When I finished chemotherapy, I underwent a stem-cell transplant a month later. This is an experience that truly changes everything because even seven months after the procedure, I am still recuperating and I’m supposed to wear a medic-alert bracelet for the rest of my life. It gives special instructions in the event that I cannot speak for myself and need a blood transfusion. It is also a constant reminder of my cancer experience. I have all-new blood and it will take a year for my immune system to completely rebound. The process involved many steps that made me worry about making mistakes along the way. It started with injections I had to give myself to produce baby stem cells, which were then removed and put back after I underwent more chemotherapy. I was hospitalized for a month and had to keep a low-microbial diet for three months after with the primary focus of avoiding infection because I didn’t have any immune defenses to fight it. I had to live in a germ-free environment and, as with chemotherapy, monitor all my symptoms and call the doctor if I was concerned about anything. Seven months later, I am physically stronger but I still become exhausted beyond comprehension and frightened that I will get sick. I don’t know my new body and whether or not I am still the resilient person I always thought myself to be, both physically and emotionally.


I am now officially finished with treatment, but I still have a lot of follow-up appointments. I appreciate them more than I thought I would because after treatment I felt lost, aimless, and sad, which is confusing because I assumed I would be happy to move on. But the trouble is, move on to what? COVID limits choices, plus I am still being careful because of my developing immune system. I feel stronger but I am also filled with uncertainty. Part of me wants to think that this “cancer thing” is in the past and I can just move on now, but I also feel knocked down by the reality that I will never be the same.  Ongoing stomach issues, odd rashes that mysteriously come and go, and lingering exhaustion are a reminder that I can’t go home again. There is also resistance to accepting the fact that I now have a delicate stomach. As my body changes I seem to have developed sensitivity to certain foods, such as anything made with tomatoes. Even though I should have known better, I recently had tomato bruschetta over turkey and the next day my stomach was destroyed. It took a week to get my energy back and during that time the never-ending question without a satisfactory answer came up constantly: “What can I eat?” I miss my old iron stomach. The thing that changed is that I can no longer take my health for granted. It’s always in the back of my mind that cancer could return. The physical exhaustion and the emotional baggage that cancer involves is always with me. Things that happen, like stomach issues, rashes, and more-than-occasional sleepless nights, are all constant reminders that my body is not the same as it was a mere 20 months ago. Whenever I experience physical discomfort, I worry that it’s a cancerous lymph node. Having had cancer creates a cloud of worry that hovers overhead persistently.

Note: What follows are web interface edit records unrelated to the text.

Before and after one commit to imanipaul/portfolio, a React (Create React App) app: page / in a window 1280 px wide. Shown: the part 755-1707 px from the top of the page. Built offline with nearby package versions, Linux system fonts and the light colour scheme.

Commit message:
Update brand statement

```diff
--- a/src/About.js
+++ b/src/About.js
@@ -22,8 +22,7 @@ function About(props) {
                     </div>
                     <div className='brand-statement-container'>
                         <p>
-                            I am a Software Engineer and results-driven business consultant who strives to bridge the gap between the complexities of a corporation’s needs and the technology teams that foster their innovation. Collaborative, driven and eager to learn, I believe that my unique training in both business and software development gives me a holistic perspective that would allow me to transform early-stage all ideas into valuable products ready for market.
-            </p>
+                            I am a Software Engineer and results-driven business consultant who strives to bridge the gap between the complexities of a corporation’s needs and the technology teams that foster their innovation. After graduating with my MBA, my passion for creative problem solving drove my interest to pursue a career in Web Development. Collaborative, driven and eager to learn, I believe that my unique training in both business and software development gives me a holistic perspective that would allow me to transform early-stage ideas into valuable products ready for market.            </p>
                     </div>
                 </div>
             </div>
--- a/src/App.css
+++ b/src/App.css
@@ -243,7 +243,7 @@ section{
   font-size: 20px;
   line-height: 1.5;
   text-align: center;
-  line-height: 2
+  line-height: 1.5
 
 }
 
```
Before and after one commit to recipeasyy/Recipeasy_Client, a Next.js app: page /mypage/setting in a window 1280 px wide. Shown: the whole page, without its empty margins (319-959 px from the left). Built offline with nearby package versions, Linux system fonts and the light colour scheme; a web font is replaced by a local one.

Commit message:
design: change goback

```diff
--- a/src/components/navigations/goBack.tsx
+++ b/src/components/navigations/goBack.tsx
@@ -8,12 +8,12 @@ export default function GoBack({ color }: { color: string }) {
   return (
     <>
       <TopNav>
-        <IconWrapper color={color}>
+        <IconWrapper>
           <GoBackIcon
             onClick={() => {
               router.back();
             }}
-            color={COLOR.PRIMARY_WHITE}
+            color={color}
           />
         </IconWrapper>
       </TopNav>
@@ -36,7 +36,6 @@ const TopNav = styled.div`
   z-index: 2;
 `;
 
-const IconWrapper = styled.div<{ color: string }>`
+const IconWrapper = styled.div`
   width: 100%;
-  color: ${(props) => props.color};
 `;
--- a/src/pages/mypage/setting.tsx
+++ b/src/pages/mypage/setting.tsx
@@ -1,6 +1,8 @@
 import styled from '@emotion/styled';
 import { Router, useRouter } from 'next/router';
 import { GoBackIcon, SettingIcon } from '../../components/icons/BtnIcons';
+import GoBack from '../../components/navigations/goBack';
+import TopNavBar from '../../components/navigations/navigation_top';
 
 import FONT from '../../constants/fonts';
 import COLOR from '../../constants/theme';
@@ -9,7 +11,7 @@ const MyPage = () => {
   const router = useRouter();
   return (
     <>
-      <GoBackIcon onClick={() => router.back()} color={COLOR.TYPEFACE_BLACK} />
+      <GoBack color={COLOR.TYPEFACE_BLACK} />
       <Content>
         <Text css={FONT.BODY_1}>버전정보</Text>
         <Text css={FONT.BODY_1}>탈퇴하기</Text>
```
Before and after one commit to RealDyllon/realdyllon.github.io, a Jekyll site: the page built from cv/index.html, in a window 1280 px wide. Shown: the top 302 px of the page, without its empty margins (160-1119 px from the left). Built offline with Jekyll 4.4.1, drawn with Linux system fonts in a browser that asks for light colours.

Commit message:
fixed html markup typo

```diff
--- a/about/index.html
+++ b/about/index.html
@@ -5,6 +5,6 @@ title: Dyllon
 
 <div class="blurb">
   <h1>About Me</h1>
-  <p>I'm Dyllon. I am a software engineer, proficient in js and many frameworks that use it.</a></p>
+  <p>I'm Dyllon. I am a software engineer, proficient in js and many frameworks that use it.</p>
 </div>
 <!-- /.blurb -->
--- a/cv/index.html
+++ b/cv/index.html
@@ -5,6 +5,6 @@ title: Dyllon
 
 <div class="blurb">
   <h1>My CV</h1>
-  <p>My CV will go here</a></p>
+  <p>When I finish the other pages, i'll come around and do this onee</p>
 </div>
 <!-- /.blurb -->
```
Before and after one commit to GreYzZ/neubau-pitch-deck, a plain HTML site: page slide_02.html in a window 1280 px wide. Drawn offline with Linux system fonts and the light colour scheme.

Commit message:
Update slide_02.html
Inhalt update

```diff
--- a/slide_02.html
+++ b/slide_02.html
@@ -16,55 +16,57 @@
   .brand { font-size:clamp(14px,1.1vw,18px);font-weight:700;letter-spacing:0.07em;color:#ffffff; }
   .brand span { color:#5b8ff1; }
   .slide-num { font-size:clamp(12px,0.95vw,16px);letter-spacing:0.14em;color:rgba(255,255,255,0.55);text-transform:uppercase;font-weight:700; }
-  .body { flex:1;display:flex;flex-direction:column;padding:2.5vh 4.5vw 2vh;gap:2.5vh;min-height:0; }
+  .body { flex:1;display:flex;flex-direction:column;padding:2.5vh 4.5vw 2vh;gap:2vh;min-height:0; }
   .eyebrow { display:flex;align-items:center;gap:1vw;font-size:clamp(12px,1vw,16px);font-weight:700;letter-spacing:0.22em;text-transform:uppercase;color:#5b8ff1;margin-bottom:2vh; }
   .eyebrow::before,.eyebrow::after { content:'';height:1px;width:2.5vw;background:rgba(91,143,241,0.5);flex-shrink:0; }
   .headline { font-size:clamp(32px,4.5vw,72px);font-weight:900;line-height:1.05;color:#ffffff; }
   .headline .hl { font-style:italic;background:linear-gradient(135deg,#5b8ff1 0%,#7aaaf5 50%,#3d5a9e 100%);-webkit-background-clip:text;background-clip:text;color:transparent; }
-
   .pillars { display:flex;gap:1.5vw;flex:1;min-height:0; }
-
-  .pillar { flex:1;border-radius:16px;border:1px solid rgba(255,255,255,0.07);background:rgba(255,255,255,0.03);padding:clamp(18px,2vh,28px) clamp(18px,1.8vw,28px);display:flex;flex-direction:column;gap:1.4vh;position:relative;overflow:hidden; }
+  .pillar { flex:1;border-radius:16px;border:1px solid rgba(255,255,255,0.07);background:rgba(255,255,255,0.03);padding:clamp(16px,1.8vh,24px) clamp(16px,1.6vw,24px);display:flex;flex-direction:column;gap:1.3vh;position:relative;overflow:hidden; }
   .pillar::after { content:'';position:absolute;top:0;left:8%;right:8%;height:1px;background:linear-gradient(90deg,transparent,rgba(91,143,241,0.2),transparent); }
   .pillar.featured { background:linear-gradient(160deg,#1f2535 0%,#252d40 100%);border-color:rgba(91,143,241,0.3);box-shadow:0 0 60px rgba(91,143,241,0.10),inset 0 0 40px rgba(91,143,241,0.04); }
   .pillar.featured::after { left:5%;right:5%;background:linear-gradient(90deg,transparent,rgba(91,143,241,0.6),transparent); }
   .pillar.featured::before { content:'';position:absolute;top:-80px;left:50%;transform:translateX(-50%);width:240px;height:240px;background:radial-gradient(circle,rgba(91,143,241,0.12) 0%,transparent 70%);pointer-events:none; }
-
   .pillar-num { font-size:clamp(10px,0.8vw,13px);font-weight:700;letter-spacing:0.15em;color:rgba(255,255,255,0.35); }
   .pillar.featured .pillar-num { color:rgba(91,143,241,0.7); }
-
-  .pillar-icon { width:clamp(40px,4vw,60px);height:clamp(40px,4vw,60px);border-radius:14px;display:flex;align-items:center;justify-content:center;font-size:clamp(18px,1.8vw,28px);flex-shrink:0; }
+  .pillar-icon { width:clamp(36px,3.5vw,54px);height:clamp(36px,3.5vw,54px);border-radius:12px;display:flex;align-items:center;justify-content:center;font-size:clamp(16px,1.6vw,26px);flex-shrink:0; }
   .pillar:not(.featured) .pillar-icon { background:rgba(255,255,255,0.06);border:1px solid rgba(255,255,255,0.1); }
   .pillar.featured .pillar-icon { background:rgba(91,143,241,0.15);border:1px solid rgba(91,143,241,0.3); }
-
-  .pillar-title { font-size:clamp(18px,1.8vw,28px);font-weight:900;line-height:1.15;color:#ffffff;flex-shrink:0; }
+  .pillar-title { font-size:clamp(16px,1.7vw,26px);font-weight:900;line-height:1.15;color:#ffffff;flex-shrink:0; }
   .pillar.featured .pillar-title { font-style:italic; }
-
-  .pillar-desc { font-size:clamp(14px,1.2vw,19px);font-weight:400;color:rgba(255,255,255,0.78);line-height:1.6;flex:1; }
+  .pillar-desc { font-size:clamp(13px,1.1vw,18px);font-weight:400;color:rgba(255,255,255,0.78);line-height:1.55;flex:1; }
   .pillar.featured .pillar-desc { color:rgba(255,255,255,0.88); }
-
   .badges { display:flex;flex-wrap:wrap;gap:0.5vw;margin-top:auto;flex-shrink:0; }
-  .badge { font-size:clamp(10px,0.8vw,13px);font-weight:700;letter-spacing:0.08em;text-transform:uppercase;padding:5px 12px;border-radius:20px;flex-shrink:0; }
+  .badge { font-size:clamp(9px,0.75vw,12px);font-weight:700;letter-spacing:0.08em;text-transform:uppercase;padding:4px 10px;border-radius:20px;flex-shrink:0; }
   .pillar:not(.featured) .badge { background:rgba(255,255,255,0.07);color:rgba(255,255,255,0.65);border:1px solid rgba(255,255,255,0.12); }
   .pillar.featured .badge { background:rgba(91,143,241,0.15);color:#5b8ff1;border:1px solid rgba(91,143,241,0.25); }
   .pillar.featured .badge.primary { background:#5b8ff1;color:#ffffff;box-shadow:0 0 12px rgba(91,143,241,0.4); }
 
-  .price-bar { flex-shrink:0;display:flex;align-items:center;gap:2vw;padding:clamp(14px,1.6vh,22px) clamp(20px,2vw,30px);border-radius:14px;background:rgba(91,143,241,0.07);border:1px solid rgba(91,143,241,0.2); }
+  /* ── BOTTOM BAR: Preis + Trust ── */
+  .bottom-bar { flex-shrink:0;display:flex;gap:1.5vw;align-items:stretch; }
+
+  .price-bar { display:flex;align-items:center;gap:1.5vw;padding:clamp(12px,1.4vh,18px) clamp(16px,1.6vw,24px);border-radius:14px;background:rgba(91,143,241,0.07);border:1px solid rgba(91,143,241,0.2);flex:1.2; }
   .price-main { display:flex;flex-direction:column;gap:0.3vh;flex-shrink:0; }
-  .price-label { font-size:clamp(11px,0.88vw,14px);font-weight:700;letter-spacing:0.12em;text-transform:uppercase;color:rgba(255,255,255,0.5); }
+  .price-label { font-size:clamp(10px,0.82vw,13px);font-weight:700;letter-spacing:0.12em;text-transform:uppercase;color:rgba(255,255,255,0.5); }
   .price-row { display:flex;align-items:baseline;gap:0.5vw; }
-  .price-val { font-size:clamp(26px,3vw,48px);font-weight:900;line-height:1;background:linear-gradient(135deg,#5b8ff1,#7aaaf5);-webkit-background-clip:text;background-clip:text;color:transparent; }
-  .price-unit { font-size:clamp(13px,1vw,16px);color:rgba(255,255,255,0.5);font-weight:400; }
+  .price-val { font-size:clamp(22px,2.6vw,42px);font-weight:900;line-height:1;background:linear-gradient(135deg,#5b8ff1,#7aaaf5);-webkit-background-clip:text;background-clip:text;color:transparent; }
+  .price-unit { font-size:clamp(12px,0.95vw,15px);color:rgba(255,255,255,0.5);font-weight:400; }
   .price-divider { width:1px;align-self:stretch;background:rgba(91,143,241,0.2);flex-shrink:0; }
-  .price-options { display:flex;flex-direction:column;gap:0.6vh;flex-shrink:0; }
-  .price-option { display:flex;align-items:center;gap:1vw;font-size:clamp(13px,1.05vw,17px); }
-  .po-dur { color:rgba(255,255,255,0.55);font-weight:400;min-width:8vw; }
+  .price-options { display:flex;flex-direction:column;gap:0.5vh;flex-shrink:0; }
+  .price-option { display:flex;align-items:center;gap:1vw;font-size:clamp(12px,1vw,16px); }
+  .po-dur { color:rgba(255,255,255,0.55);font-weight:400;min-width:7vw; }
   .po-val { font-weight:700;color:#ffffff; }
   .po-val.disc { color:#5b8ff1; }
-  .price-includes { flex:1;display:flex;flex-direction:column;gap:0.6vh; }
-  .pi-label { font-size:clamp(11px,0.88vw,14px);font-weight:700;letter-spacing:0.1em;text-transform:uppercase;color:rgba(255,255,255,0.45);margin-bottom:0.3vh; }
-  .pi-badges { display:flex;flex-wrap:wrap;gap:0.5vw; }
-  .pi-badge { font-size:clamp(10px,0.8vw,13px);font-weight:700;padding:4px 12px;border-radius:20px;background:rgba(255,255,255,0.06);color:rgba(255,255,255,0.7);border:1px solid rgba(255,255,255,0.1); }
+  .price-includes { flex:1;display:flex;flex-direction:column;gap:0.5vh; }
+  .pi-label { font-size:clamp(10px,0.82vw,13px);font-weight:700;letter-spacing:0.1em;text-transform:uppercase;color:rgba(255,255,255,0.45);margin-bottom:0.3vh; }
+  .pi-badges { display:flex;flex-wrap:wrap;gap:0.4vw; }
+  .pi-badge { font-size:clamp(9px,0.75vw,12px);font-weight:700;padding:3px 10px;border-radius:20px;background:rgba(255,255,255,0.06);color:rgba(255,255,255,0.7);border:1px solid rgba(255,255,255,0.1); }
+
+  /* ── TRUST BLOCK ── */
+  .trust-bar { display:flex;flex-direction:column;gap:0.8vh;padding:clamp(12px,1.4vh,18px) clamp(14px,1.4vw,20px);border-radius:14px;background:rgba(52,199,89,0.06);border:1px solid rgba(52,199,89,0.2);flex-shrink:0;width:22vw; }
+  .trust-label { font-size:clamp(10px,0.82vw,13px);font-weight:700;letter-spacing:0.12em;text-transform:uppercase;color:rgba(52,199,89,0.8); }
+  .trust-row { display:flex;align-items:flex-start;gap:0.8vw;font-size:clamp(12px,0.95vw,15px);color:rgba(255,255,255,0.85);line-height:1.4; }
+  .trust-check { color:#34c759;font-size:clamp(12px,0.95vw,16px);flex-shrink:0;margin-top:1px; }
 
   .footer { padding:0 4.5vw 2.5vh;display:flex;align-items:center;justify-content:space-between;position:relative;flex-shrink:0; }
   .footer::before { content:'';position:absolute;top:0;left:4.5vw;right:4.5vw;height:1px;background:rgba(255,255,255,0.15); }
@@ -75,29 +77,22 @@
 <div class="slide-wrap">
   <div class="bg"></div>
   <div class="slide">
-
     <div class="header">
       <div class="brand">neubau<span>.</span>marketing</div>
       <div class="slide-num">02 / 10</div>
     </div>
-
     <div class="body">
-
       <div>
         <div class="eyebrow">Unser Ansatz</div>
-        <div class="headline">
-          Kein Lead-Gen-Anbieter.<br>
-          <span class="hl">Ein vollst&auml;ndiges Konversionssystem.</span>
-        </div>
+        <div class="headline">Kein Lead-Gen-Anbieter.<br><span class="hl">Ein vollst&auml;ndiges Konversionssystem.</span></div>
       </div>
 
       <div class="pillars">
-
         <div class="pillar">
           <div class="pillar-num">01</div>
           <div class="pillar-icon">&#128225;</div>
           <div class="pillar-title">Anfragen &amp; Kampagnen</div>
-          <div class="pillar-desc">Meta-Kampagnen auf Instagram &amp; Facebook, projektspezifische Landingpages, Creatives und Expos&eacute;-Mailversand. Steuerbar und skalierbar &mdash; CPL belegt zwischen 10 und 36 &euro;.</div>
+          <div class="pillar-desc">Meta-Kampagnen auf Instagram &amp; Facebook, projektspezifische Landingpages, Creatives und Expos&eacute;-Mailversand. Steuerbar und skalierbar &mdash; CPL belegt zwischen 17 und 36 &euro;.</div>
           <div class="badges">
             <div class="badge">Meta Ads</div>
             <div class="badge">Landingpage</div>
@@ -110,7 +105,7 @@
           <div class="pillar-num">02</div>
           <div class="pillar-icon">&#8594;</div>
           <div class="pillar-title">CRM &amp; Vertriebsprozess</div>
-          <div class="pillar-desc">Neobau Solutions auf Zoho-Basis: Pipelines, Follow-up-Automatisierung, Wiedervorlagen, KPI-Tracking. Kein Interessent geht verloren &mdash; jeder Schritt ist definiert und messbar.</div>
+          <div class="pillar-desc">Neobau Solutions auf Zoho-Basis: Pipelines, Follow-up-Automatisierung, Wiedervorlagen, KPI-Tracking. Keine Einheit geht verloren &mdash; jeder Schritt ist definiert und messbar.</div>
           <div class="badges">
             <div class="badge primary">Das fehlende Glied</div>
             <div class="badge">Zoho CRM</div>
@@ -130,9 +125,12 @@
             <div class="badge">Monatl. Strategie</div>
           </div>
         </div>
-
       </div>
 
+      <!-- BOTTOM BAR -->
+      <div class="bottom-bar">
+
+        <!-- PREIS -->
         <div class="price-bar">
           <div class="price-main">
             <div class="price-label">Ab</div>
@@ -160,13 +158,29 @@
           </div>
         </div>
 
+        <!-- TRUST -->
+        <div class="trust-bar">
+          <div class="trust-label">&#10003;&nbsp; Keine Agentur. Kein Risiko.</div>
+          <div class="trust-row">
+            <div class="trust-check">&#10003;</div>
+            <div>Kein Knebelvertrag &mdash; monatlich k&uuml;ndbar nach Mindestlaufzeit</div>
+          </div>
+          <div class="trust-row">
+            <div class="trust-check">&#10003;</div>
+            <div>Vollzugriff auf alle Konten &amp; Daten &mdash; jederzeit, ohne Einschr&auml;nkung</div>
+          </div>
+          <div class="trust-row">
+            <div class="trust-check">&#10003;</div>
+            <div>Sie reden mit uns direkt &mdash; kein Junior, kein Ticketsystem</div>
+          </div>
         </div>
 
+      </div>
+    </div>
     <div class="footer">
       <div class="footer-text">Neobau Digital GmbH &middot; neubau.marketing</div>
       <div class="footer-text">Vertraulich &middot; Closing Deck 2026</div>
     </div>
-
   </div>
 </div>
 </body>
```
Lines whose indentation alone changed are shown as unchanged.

On the flip side, when people ask how I am doing, I feel a genuine sense of relief  to admit that I am in remission. It took a while for me to say that because of the lingering side effects, but I realize the moment I say it that I am genuinely happy I survived and can enjoy another day. It feels like my heart opened up and is making room for this new and wonderful feeling, and I realize at those moments that I haven’t been happy in a while. I feel proud of myself for having gone through chemotherapy and a stem-cell transplant successfully and am now able to identify an inner strength that was there but not fully realized, so in addition to disturbing side effects, anxiety over cancer returning, and the frustration of having to recreate my life, I am also thrilled that I made it through to the other side and I am here to talk about it. It’s a wonderful feeling to experience something positive after such a long time.


At times it feels confusing to have two opposing emotions, but that’s what I feel — dread and relief. It’s like light and dark, good and bad, happy and sad. Duality is my new reality. The task now is learning how to create a balance somewhere between the two. And what better time than spring to learn about the experience of living with duality?